** Opening Data section block **

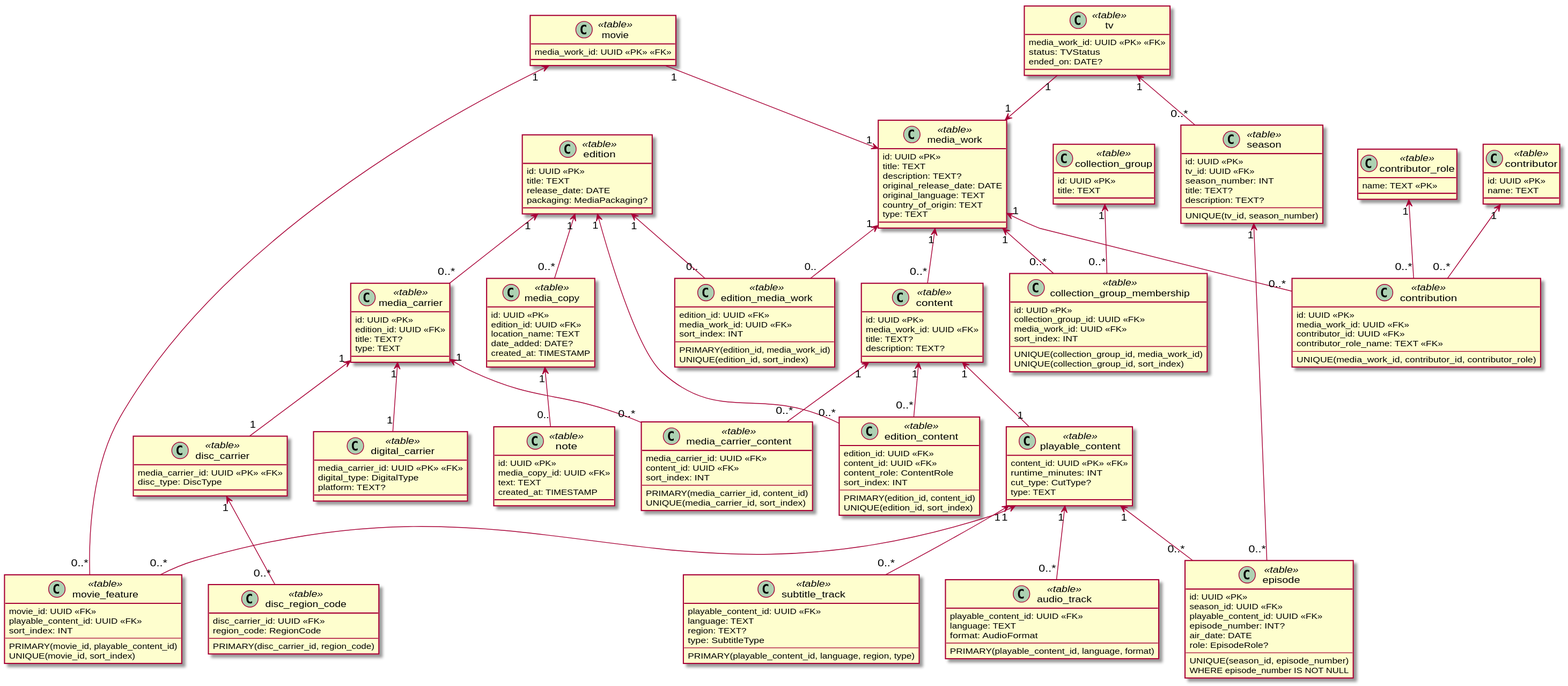
Before: docs/diagrams/data/main.data.svg, a diagram exported from PlantUML (yantue/colleq).
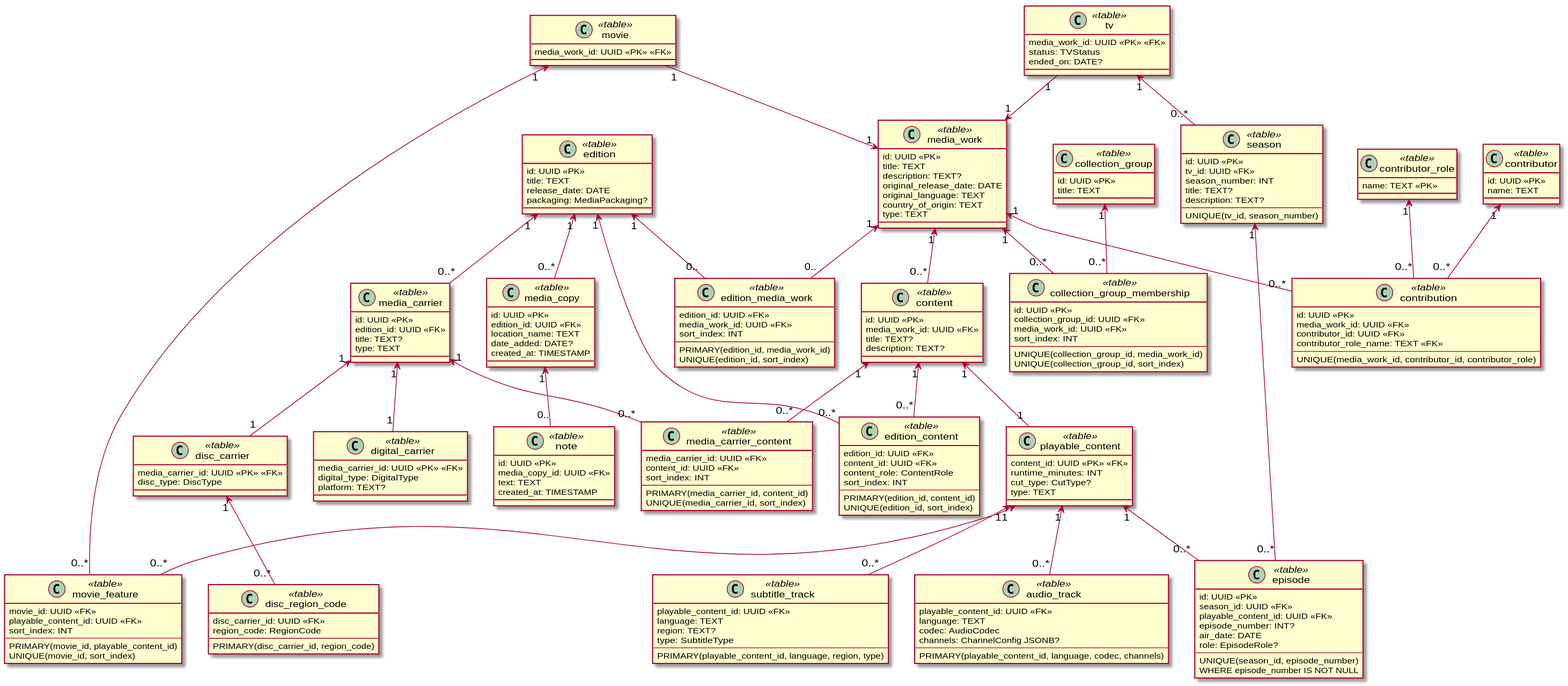
The same diagram one commit later.

What changed in the source:
```diff
@@ -181,12 +181,15 @@
 class audio_track <<table>> {
     playable_content_id: UUID <<FK>>
     language: TEXT
-    format: AudioFormat
+    codec: AudioCodec
+    channels: ChannelConfig JSONB?
     --
-    PRIMARY(playable_content_id, language, format)
+    PRIMARY(playable_content_id, language, codec, channels)
 }
 
 playable_content "1" <-- "0..*" audio_track
+
+
 
 class subtitle_track <<table>> {
     playable_content_id: UUID <<FK>>
```
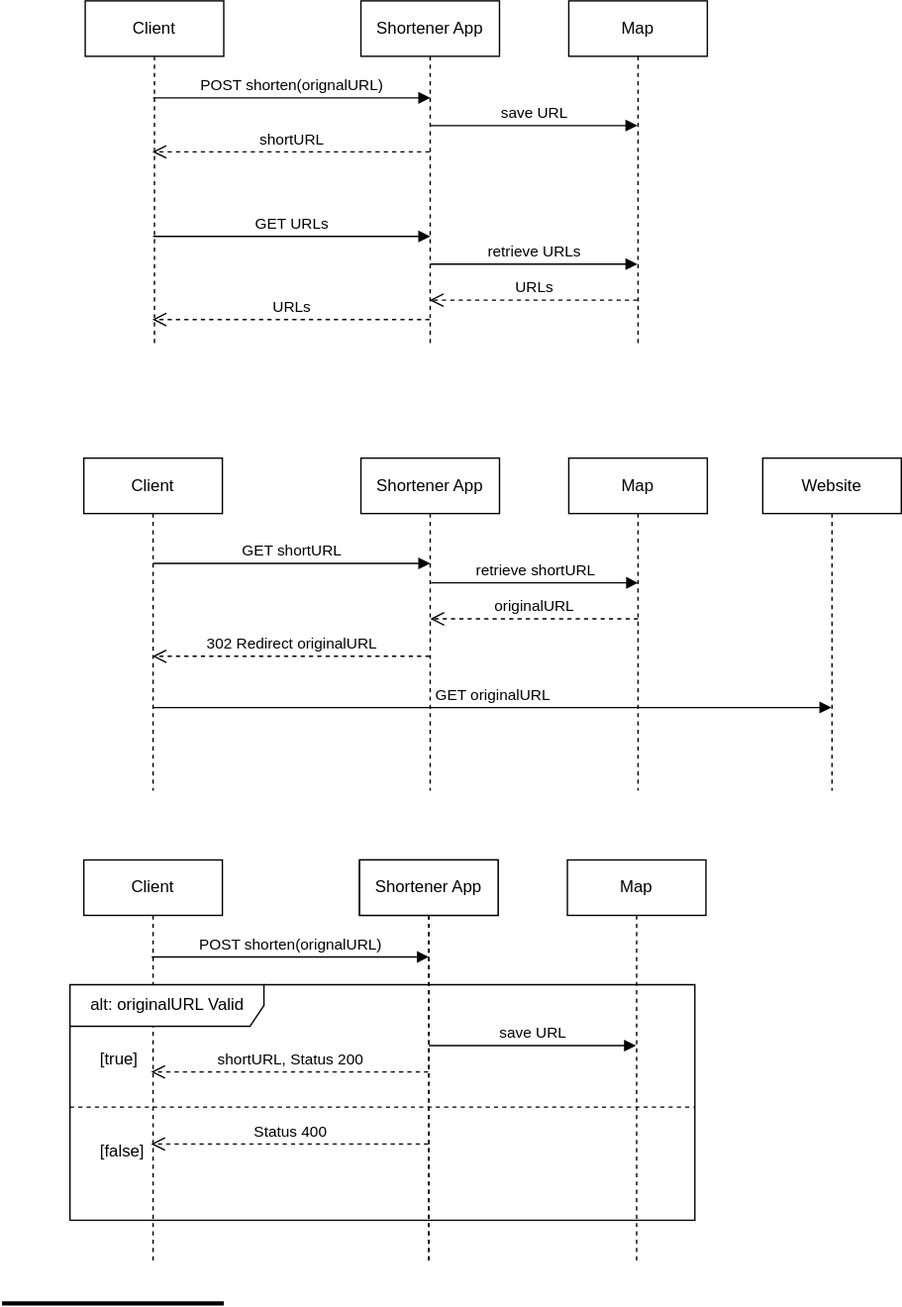
DavidZhaw/url-shortener-fs24 keeps this draw.io diagram as doc/figures/sequence-diagram.drawio.svg. Above is the earlier version. Source tidied: cells renumbered, new cells last; positions are measured from the earlier drawing's top-left corner, leaving out a move shared by most shapes.
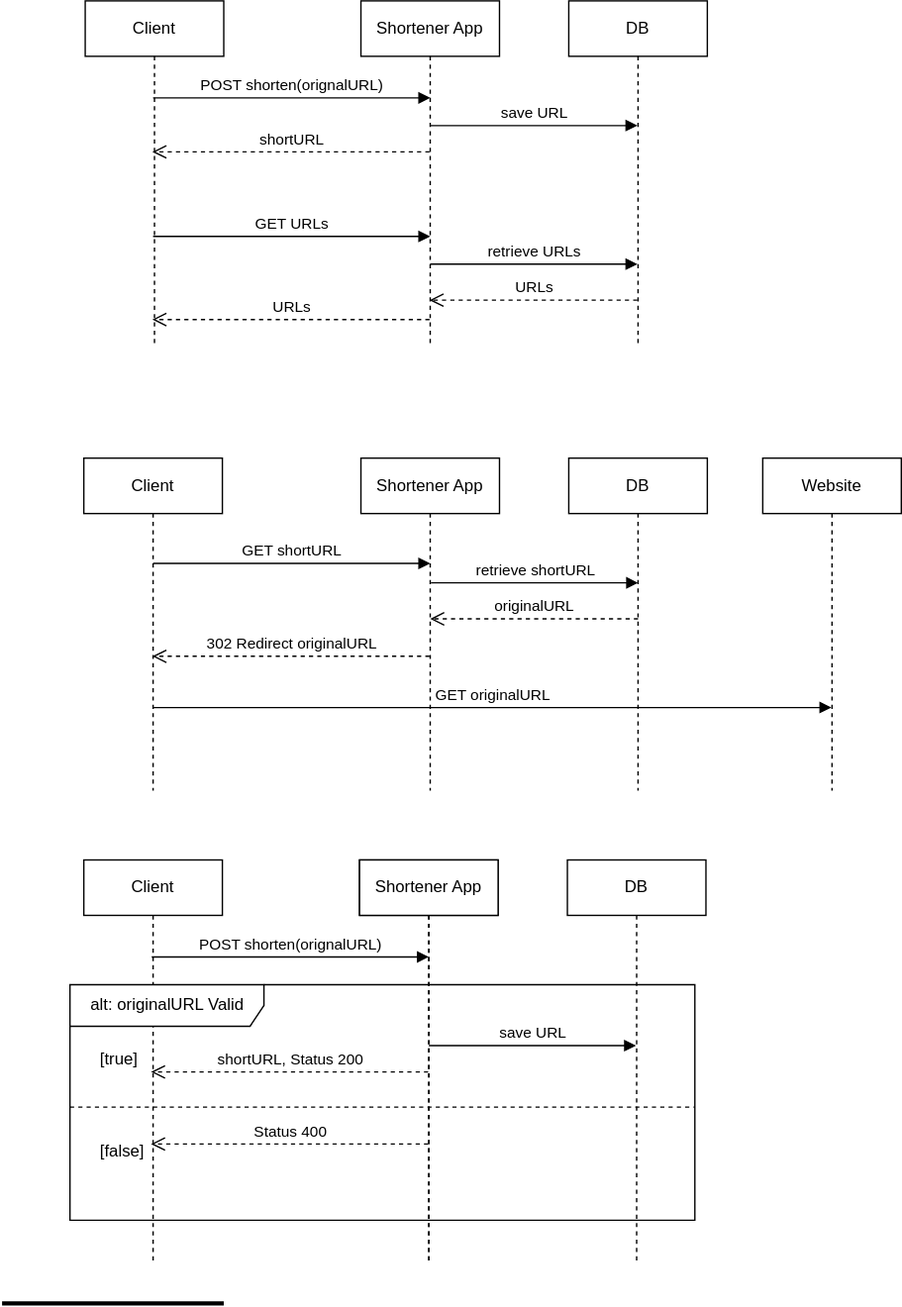
After the commit.

What changed in the source:
```diff
@@ -80,7 +80,7 @@
     <mxCell id="17" value="Website" style="shape=umlLifeline;perimeter=lifelinePerimeter;whiteSpace=wrap;html=1;outlineConnect=0;" parent="1" vertex="1">
       <mxGeometry x="549" y="330" width="100" height="240" as="geometry" />
     </mxCell>
-    <mxCell id="18" value="Map" style="shape=umlLifeline;perimeter=lifelinePerimeter;whiteSpace=wrap;html=1;outlineConnect=0;" parent="1" vertex="1">
+    <mxCell id="18" value="DB" style="shape=umlLifeline;perimeter=lifelinePerimeter;whiteSpace=wrap;html=1;outlineConnect=0;" parent="1" vertex="1">
       <mxGeometry x="409" width="100" height="250" as="geometry" />
     </mxCell>
     <mxCell id="19" value="URLs" style="html=1;verticalAlign=bottom;endArrow=open;dashed=1;endSize=8;" parent="1" edge="1">
@@ -89,7 +89,7 @@
         <mxPoint x="308.5" y="216" as="targetPoint" />
       </mxGeometry>
     </mxCell>
-    <mxCell id="20" value="Map" style="shape=umlLifeline;perimeter=lifelinePerimeter;whiteSpace=wrap;html=1;" parent="1" vertex="1">
+    <mxCell id="20" value="DB" style="shape=umlLifeline;perimeter=lifelinePerimeter;whiteSpace=wrap;html=1;" parent="1" vertex="1">
       <mxGeometry x="409" y="330" width="100" height="240" as="geometry" />
     </mxCell>
     <mxCell id="21" value="Client" style="shape=umlLifeline;perimeter=lifelinePerimeter;whiteSpace=wrap;html=1;" parent="1" vertex="1">
@@ -125,7 +125,7 @@
         <mxPoint x="308" y="690" as="targetPoint" />
       </mxGeometry>
     </mxCell>
-    <mxCell id="28" value="Map" style="shape=umlLifeline;perimeter=lifelinePerimeter;whiteSpace=wrap;html=1;" parent="1" vertex="1">
+    <mxCell id="28" value="DB" style="shape=umlLifeline;perimeter=lifelinePerimeter;whiteSpace=wrap;html=1;" parent="1" vertex="1">
       <mxGeometry x="408" y="620" width="100" height="290" as="geometry" />
     </mxCell>
     <mxCell id="29" value="alt: originalURL Valid" style="shape=umlFrame;tabWidth=110;tabHeight=30;tabPosition=left;html=1;boundedLbl=1;labelInHeader=1;width=140;height=30;" parent="1" vertex="1">
```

** Closing Data section block **

> What is expected
Pull out every line of the records above that contains the word "whiteSpace".

> Solution below
     <mxCell id="17" value="Website" style="shape=umlLifeline;perimeter=lifelinePerimeter;whiteSpace=wrap;html=1;outlineConnect=0;" parent="1" vertex="1">
-    <mxCell id="18" value="Map" style="shape=umlLifeline;perimeter=lifelinePerimeter;whiteSpace=wrap;html=1;outlineConnect=0;" parent="1" vertex="1">
+    <mxCell id="18" value="DB" style="shape=umlLifeline;perimeter=lifelinePerimeter;whiteSpace=wrap;html=1;outlineConnect=0;" parent="1" vertex="1">
-    <mxCell id="20" value="Map" style="shape=umlLifeline;perimeter=lifelinePerimeter;whiteSpace=wrap;html=1;" parent="1" vertex="1">
+    <mxCell id="20" value="DB" style="shape=umlLifeline;perimeter=lifelinePerimeter;whiteSpace=wrap;html=1;" parent="1" vertex="1">
     <mxCell id="21" value="Client" style="shape=umlLifeline;perimeter=lifelinePerimeter;whiteSpace=wrap;html=1;" parent="1" vertex="1">
-    <mxCell id="28" value="Map" style="shape=umlLifeline;perimeter=lifelinePerimeter;whiteSpace=wrap;html=1;" parent="1" vertex="1">
+    <mxCell id="28" value="DB" style="shape=umlLifeline;perimeter=lifelinePerimeter;whiteSpace=wrap;html=1;" parent="1" vertex="1">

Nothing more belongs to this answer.